A single number is expected: the count of lines in the records below that contain "修理读条".

Change detection data:
____________
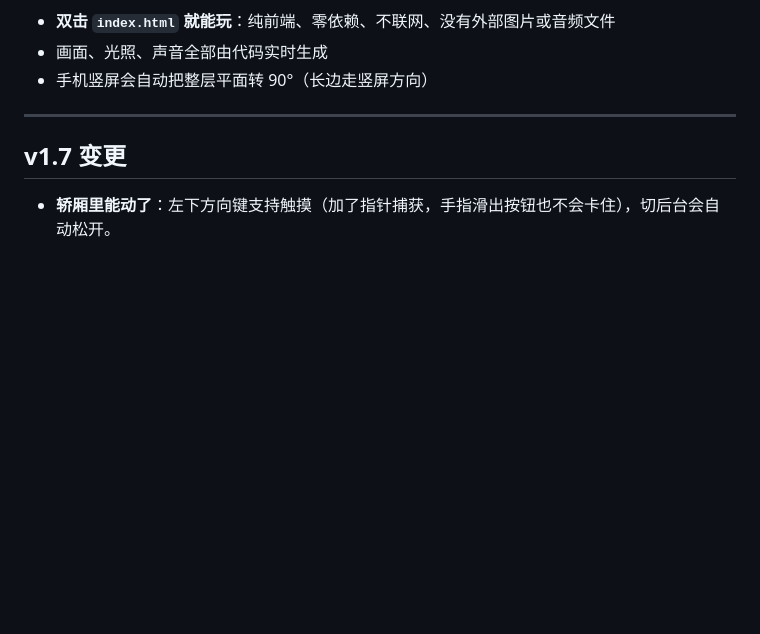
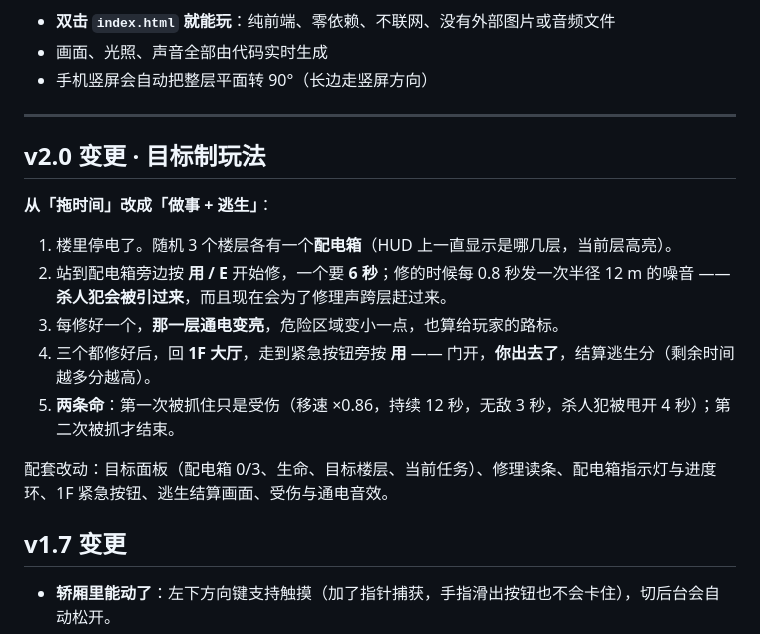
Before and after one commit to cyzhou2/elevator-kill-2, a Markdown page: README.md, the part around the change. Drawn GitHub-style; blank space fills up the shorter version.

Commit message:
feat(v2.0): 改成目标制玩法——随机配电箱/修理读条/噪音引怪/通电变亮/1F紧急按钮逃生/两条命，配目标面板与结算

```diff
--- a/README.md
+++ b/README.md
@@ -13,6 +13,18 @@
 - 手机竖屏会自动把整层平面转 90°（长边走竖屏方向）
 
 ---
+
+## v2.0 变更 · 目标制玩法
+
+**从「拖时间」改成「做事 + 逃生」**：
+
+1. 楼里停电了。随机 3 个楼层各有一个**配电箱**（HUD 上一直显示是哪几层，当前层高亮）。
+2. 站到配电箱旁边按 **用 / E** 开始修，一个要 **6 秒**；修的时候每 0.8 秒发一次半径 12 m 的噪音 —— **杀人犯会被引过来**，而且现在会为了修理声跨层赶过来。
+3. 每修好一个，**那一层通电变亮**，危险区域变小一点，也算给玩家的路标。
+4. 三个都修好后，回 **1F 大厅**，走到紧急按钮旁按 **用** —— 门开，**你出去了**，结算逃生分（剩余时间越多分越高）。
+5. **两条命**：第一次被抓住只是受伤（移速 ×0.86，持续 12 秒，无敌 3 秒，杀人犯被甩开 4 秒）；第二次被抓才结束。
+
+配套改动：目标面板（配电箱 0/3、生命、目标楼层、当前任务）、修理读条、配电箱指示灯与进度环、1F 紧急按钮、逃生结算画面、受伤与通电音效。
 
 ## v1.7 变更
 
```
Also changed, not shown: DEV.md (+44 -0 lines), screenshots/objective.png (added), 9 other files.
____________
-- EXERCISE RESULT --
2